There was a lot of great action in this movie. The battle scenes were pure chaos, but felt oddly appropriate. We know from history that the Japan side of WW2 was a complete mess compared to the European side. (I think people forget just how crazy the Japanese were in this war. I won’t get into it here, but give it a quick google.) The injuries were extremely graphic but it worked because the camera didn’t focus on it. A perfect example of this was when Doss dragged a guy into a foxhole for safety and you could see his legs were a tattered and torn up mess. The camera didn’t zoom in on the legs, the background noise didn’t fade out as the soldier realized his legs were gone, it wasn’t made into an important moment at all. It was just Doss helping this guy get some cover so he could give him morphine. That’s what made the action scenes work so well and seem realistic. Nothing was made into a big moment, there was no “if we do x, y, and z then we’ll win this battle”. There was a ton of stuff going on and even though the camera focused on certain soldiers at a time, there was an equal amount of action going on in the background. Really great strategy to symbolize that no soldier is more important than the others, despite rank or abilities.
Ok so even though I just spent the last half of that paragraph saying nothing was made into a big moment I need to point out one major moment during the battle. It wasn’t singled out in any way to make it different from the rest of the battle, so don’t worry my point still stands.

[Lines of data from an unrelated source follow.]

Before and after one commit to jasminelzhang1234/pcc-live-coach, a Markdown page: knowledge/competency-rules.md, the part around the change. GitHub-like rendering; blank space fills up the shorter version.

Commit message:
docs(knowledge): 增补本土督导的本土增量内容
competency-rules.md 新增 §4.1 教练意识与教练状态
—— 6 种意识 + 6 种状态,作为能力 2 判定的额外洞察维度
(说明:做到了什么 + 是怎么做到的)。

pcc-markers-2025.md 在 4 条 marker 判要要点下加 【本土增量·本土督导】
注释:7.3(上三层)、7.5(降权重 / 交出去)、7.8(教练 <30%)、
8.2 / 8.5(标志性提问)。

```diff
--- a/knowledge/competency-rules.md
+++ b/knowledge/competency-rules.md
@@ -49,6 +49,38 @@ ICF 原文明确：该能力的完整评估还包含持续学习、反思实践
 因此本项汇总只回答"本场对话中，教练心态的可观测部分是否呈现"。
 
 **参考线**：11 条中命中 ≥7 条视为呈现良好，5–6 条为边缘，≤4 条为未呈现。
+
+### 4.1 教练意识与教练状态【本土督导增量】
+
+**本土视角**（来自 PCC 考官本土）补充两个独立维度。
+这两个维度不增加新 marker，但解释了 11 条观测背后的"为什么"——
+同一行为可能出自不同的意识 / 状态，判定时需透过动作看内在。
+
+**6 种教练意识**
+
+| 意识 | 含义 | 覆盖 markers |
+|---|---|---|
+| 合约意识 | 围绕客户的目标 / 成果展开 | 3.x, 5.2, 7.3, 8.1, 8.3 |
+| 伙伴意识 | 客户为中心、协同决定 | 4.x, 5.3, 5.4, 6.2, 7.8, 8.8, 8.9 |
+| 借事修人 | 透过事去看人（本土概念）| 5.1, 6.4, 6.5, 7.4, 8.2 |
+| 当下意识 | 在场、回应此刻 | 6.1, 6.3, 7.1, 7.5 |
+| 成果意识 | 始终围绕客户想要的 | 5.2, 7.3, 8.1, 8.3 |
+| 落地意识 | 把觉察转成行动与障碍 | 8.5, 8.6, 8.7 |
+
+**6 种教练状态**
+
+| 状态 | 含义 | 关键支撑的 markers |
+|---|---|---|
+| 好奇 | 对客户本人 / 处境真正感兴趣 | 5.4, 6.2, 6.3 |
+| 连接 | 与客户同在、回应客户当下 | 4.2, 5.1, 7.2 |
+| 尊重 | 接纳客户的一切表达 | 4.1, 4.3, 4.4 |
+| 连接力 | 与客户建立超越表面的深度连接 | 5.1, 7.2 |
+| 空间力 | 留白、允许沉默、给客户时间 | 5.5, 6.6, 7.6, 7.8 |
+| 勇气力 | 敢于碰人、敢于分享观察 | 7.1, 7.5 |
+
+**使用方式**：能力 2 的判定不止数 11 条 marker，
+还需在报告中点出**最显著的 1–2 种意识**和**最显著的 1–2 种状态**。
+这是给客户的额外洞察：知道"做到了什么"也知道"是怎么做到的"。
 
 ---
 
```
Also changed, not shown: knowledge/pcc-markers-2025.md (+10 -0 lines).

It was when Doss tackles and fights a Jap soldier who was about to kill Smitty, the guy who openly hated Doss and thought he was a coward, allowing Smitty to shoot and kill the soldier. That changed everything. Everyone already knew Doss was serious about not killing anyone and wanting to save injured men by being a medic. But there was still a question about him being someone who could take action when needed and help his brothers win the war. This moment answered that question. He didn’t kill the Jap, but he didnt stop anyone else from killing him. From that point on Smitty was Team Doss and apologized for being such a dick…. which made Smitty’s death so tough. Really got the feelings jumping when he ended up dead, even more so when Doss brought his dead body down the ridge on his last trip. The air got a little dusty at that moment.
I’m going to give this a 90% critic rating, taking away points for allowing my personal feelings for Andrew Garfield to get in the way, and also for slightly dragging it’s feet during the whole nurse dating thing.
It gets 4.7 popcorns because it was so damn good.